Task statement> Your copy should hold every record exactly and no images.

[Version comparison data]
⟨
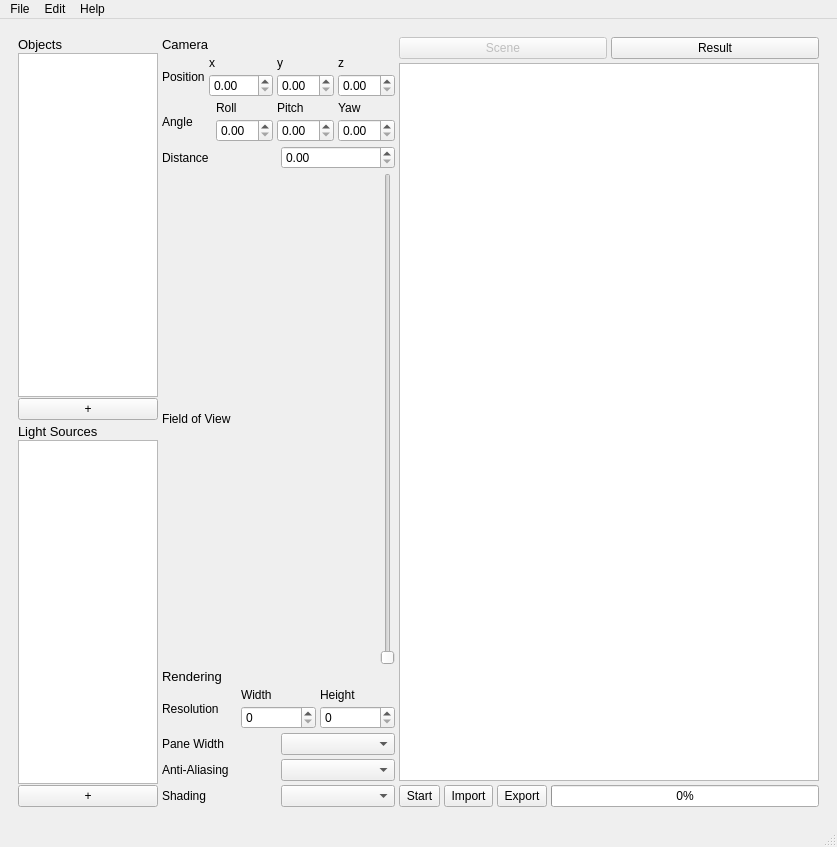
The window that frontend/mainGui.ui (Rayrangers/SOPR_WS24_25-Raytracers) describes before a commit, drawn with Qt 5.
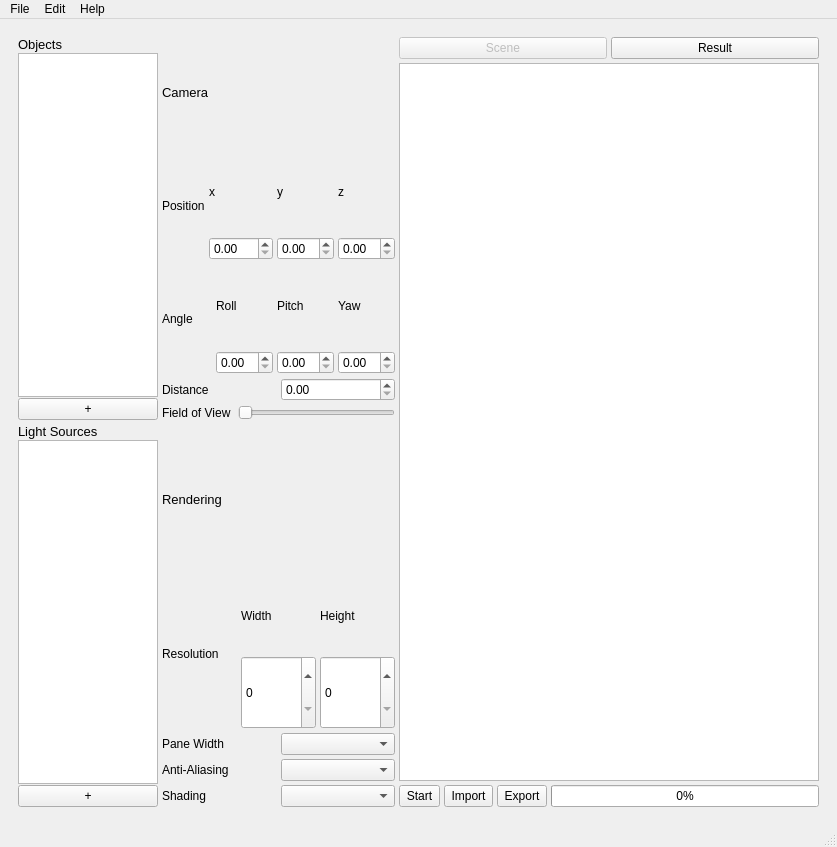
The same window after the commit.

Commit message: fix: slider vertical -> horizontal

Patch:
```diff
--- a/frontend/mainGui.ui
+++ b/frontend/mainGui.ui
@@ -370,7 +370,11 @@
                  </widget>
                 </item>
                 <item>
-                 <widget class="QSlider" name="fowHorizontalSlider"/>
+                 <widget class="QSlider" name="horizontalSlider">
+                  <property name="orientation">
+                   <enum>Qt::Horizontal</enum>
+                  </property>
+                 </widget>
                 </item>
                </layout>
               </item>
```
⟩
Answer below>
The window that frontend/mainGui.ui (Rayrangers/SOPR_WS24_25-Raytracers) describes before a commit, drawn with Qt 5.
The same window after the commit.

Commit message: fix: slider vertical -> horizontal

Patch:
```diff
--- a/frontend/mainGui.ui
+++ b/frontend/mainGui.ui
@@ -370,7 +370,11 @@
                  </widget>
                 </item>
                 <item>
-                 <widget class="QSlider" name="fowHorizontalSlider"/>
+                 <widget class="QSlider" name="horizontalSlider">
+                  <property name="orientation">
+                   <enum>Qt::Horizontal</enum>
+                  </property>
+                 </widget>
                 </item>
                </layout>
               </item>
```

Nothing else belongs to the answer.